  • "Ultimate Sheet Metal Fabrication Book"; Timothy Remus; 1999

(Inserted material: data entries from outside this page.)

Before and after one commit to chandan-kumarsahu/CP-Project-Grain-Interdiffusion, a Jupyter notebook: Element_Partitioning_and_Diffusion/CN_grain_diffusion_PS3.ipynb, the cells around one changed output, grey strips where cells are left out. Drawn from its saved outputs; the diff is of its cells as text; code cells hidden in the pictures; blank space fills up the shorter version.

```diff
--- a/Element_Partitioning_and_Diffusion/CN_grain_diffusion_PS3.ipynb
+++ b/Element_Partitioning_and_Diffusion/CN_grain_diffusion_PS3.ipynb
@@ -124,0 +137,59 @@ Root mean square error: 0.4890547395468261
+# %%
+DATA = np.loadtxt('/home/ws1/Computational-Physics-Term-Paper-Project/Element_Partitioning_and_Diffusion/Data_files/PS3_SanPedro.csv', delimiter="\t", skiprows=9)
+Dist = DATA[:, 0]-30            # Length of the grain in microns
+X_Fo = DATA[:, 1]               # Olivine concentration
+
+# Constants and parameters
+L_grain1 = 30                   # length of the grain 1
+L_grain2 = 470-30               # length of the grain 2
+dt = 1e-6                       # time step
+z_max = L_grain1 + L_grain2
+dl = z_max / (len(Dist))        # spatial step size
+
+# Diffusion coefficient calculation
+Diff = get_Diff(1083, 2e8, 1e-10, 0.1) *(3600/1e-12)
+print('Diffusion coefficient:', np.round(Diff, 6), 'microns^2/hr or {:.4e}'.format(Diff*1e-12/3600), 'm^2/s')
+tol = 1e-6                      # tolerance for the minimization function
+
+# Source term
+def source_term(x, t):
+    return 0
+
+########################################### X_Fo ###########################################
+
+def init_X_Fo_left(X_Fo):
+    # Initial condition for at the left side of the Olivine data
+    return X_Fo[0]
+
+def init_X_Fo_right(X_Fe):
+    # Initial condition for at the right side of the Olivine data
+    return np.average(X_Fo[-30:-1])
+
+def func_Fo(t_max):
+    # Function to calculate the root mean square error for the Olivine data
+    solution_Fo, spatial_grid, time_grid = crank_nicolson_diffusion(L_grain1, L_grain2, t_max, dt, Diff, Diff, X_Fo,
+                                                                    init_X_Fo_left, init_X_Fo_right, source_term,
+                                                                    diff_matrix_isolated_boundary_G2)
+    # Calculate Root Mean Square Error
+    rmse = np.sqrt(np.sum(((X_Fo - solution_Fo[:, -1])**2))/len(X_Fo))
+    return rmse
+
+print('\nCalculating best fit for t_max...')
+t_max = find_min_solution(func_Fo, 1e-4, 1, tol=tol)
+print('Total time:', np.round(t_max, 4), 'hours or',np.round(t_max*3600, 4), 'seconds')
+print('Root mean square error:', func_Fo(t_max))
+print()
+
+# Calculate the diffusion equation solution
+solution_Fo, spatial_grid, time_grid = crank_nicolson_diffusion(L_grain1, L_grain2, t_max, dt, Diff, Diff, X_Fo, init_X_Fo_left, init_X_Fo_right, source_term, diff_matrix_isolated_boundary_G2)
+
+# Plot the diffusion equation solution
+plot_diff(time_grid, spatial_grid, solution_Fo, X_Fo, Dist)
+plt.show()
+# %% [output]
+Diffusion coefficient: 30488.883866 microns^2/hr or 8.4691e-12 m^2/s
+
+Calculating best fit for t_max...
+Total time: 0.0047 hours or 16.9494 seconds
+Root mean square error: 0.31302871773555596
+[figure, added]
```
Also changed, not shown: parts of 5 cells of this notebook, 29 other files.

  • Photo Credit Image by Flickr.com, courtesy of Louise Docker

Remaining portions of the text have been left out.